About this exercise
Copy out the data below, all of it, exactly.
======== Data ========
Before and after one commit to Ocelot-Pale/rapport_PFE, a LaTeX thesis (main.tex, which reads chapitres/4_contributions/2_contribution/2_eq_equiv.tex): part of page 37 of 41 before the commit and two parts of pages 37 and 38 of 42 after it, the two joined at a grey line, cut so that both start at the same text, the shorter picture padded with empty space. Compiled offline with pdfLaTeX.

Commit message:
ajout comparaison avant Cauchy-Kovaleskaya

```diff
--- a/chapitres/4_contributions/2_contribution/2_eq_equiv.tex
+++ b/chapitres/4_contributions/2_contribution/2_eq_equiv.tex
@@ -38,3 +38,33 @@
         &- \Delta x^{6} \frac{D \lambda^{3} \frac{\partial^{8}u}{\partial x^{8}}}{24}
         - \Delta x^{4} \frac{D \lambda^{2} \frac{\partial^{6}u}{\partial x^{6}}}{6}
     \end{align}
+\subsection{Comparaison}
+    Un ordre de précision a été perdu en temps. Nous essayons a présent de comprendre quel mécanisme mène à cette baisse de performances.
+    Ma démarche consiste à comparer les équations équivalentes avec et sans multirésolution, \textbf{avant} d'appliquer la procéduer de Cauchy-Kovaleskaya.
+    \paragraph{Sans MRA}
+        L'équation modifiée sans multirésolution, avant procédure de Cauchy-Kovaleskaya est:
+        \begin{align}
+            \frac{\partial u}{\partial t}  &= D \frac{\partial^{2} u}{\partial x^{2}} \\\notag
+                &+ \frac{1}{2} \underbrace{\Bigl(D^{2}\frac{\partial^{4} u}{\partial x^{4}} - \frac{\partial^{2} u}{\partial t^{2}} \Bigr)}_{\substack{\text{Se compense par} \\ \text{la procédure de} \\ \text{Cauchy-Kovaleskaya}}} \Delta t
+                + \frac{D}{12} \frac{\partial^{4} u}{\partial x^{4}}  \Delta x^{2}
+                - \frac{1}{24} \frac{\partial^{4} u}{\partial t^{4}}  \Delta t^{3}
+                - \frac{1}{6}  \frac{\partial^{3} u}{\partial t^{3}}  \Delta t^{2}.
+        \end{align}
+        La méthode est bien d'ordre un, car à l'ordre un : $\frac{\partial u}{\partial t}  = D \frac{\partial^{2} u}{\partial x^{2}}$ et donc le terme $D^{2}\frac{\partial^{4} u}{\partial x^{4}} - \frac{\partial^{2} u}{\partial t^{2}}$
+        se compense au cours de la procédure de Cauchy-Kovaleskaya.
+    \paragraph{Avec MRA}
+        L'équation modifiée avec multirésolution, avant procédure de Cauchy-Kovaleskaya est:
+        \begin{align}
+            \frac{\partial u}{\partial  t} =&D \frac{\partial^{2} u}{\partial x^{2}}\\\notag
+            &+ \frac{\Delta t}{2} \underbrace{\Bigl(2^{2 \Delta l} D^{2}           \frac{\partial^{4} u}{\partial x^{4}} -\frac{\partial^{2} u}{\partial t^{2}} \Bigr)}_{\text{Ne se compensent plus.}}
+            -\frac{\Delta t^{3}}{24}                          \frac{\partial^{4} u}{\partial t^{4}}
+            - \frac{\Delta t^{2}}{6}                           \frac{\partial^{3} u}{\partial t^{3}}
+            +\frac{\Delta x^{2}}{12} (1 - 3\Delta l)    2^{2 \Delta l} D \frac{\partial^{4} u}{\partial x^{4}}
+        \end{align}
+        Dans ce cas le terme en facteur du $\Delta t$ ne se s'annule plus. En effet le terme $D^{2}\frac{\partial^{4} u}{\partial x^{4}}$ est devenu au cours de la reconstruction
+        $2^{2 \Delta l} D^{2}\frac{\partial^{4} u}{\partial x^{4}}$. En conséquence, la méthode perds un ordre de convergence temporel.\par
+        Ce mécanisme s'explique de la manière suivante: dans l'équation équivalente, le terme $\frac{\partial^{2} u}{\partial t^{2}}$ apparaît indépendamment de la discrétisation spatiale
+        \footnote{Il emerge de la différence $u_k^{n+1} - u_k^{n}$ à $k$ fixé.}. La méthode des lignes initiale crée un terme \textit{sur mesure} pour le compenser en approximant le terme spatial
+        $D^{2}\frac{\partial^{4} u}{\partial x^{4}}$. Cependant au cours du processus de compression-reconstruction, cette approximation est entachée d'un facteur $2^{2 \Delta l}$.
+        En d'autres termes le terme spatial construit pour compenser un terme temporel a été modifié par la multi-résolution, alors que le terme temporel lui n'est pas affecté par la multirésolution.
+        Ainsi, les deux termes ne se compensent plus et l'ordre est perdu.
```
========
Response to the exercise
Before and after one commit to Ocelot-Pale/rapport_PFE, a LaTeX thesis (main.tex, which reads chapitres/4_contributions/2_contribution/2_eq_equiv.tex): part of page 37 of 41 before the commit and two parts of pages 37 and 38 of 42 after it, the two joined at a grey line, cut so that both start at the same text, the shorter picture padded with empty space. Compiled offline with pdfLaTeX.

Commit message:
ajout comparaison avant Cauchy-Kovaleskaya

```diff
--- a/chapitres/4_contributions/2_contribution/2_eq_equiv.tex
+++ b/chapitres/4_contributions/2_contribution/2_eq_equiv.tex
@@ -38,3 +38,33 @@
         &- \Delta x^{6} \frac{D \lambda^{3} \frac{\partial^{8}u}{\partial x^{8}}}{24}
         - \Delta x^{4} \frac{D \lambda^{2} \frac{\partial^{6}u}{\partial x^{6}}}{6}
     \end{align}
+\subsection{Comparaison}
+    Un ordre de précision a été perdu en temps. Nous essayons a présent de comprendre quel mécanisme mène à cette baisse de performances.
+    Ma démarche consiste à comparer les équations équivalentes avec et sans multirésolution, \textbf{avant} d'appliquer la procéduer de Cauchy-Kovaleskaya.
+    \paragraph{Sans MRA}
+        L'équation modifiée sans multirésolution, avant procédure de Cauchy-Kovaleskaya est:
+        \begin{align}
+            \frac{\partial u}{\partial t}  &= D \frac{\partial^{2} u}{\partial x^{2}} \\\notag
+                &+ \frac{1}{2} \underbrace{\Bigl(D^{2}\frac{\partial^{4} u}{\partial x^{4}} - \frac{\partial^{2} u}{\partial t^{2}} \Bigr)}_{\substack{\text{Se compense par} \\ \text{la procédure de} \\ \text{Cauchy-Kovaleskaya}}} \Delta t
+                + \frac{D}{12} \frac{\partial^{4} u}{\partial x^{4}}  \Delta x^{2}
+                - \frac{1}{24} \frac{\partial^{4} u}{\partial t^{4}}  \Delta t^{3}
+                - \frac{1}{6}  \frac{\partial^{3} u}{\partial t^{3}}  \Delta t^{2}.
+        \end{align}
+        La méthode est bien d'ordre un, car à l'ordre un : $\frac{\partial u}{\partial t}  = D \frac{\partial^{2} u}{\partial x^{2}}$ et donc le terme $D^{2}\frac{\partial^{4} u}{\partial x^{4}} - \frac{\partial^{2} u}{\partial t^{2}}$
+        se compense au cours de la procédure de Cauchy-Kovaleskaya.
+    \paragraph{Avec MRA}
+        L'équation modifiée avec multirésolution, avant procédure de Cauchy-Kovaleskaya est:
+        \begin{align}
+            \frac{\partial u}{\partial  t} =&D \frac{\partial^{2} u}{\partial x^{2}}\\\notag
+            &+ \frac{\Delta t}{2} \underbrace{\Bigl(2^{2 \Delta l} D^{2}           \frac{\partial^{4} u}{\partial x^{4}} -\frac{\partial^{2} u}{\partial t^{2}} \Bigr)}_{\text{Ne se compensent plus.}}
+            -\frac{\Delta t^{3}}{24}                          \frac{\partial^{4} u}{\partial t^{4}}
+            - \frac{\Delta t^{2}}{6}                           \frac{\partial^{3} u}{\partial t^{3}}
+            +\frac{\Delta x^{2}}{12} (1 - 3\Delta l)    2^{2 \Delta l} D \frac{\partial^{4} u}{\partial x^{4}}
+        \end{align}
+        Dans ce cas le terme en facteur du $\Delta t$ ne se s'annule plus. En effet le terme $D^{2}\frac{\partial^{4} u}{\partial x^{4}}$ est devenu au cours de la reconstruction
+        $2^{2 \Delta l} D^{2}\frac{\partial^{4} u}{\partial x^{4}}$. En conséquence, la méthode perds un ordre de convergence temporel.\par
+        Ce mécanisme s'explique de la manière suivante: dans l'équation équivalente, le terme $\frac{\partial^{2} u}{\partial t^{2}}$ apparaît indépendamment de la discrétisation spatiale
+        \footnote{Il emerge de la différence $u_k^{n+1} - u_k^{n}$ à $k$ fixé.}. La méthode des lignes initiale crée un terme \textit{sur mesure} pour le compenser en approximant le terme spatial
+        $D^{2}\frac{\partial^{4} u}{\partial x^{4}}$. Cependant au cours du processus de compression-reconstruction, cette approximation est entachée d'un facteur $2^{2 \Delta l}$.
+        En d'autres termes le terme spatial construit pour compenser un terme temporel a été modifié par la multi-résolution, alors que le terme temporel lui n'est pas affecté par la multirésolution.
+        Ainsi, les deux termes ne se compensent plus et l'ordre est perdu.
```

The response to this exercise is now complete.